  • Simone Pascuzzi | simone.pascuzzi@uniba.it Department of Agricultural and Environmental Science, Aldo Moro University of Bari, Italy.

Abstract

This paper reports the results of spray application trials in a tendone trained vineyard in order to evaluate the influence of forward speed and air volume on the foliar deposition of plant protection products (PPPs), maintaining roughly constant the volume applied. The trials used an air-assisted sprayer with a centrifugal fan and 4+4 adjustable fan-shaped diffusers, each with a nozzle-holder group. A full factorial experimental design was implemented, with three forward speeds and two airflow rates, organised with a randomised complete block design including three replicates. In order to consider the influence of canopy development, the tests (one spray application for each replicate of a mixture containing a water-soluble food dye as a tracer) were replicated during two phenological stages: i) the end of flowering; and ii) berry touch. Leaves were picked at random from the canopy after each spray treatment, and foliar PPP deposition was evaluated using a spectrophotometer. This analysis of foliar deposition showed that the airflow rates produced by the fan were unsuitable for the dense canopy typical of this type of vineyard. However, the special shape of the diffusers may make this sprayer effective if the main objective of pesticide applications in tendone trained table grape vineyards is to control bunch diseases.

Dimensions

Altmetric

PlumX Metrics

Downloads

Download data is not yet available.
Published
2013-12-18
Info
Issue
Section
Original Articles
Keywords:
airflow rate, forward speed, sprayer, tendone training system, vineyard.
Statistics
  • Abstract views: 3038

  • PDF: 667
  • HTML: 1422
How to Cite
Pascuzzi, S. (2013). The effects of the forward speed and air volume of an air-assisted sprayer on spray deposition in tendone trained vineyards.

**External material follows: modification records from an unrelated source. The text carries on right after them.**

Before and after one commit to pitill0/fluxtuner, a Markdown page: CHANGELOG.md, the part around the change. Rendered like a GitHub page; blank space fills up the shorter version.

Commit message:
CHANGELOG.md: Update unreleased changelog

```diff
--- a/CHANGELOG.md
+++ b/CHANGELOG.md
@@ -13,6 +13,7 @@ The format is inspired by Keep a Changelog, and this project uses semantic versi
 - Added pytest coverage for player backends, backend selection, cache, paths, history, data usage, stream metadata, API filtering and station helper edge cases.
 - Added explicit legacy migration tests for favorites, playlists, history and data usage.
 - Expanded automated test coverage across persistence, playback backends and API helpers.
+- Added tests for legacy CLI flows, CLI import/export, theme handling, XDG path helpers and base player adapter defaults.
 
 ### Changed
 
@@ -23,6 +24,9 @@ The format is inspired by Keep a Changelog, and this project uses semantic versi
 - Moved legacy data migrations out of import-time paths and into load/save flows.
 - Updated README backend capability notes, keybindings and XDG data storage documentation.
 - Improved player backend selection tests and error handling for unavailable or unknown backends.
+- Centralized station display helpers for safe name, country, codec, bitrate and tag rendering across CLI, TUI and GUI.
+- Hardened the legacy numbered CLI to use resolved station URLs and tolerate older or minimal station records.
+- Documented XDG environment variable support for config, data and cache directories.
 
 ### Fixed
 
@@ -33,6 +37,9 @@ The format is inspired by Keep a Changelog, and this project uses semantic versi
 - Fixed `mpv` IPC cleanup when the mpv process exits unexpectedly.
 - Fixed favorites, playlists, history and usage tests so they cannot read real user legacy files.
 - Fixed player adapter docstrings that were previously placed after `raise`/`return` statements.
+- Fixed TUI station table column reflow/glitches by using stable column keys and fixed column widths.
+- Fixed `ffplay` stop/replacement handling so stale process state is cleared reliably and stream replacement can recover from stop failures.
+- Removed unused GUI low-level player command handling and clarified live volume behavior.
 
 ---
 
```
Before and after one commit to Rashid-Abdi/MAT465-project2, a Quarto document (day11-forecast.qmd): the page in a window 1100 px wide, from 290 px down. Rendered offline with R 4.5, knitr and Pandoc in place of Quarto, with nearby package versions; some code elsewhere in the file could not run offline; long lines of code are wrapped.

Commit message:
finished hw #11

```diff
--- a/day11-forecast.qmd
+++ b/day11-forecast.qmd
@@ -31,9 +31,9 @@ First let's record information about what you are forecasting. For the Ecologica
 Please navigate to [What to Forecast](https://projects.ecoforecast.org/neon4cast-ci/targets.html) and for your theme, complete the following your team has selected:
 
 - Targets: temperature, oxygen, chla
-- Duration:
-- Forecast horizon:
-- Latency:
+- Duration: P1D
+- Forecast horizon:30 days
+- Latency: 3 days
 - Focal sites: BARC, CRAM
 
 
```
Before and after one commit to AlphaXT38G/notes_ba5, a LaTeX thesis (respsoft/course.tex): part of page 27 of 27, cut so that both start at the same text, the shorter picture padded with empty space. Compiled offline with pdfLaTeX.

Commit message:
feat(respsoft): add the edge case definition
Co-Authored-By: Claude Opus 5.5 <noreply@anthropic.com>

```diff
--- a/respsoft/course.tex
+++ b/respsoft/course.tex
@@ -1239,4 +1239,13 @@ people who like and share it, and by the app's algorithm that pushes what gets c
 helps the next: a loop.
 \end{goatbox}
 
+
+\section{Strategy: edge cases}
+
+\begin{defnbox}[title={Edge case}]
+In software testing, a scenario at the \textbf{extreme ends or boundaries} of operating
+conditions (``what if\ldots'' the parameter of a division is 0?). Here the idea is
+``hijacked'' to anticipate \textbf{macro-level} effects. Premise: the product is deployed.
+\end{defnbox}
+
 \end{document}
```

Journal of Agricultural Engineering, 44(3), e18. https://doi.org/10.4081/jae.2013.e18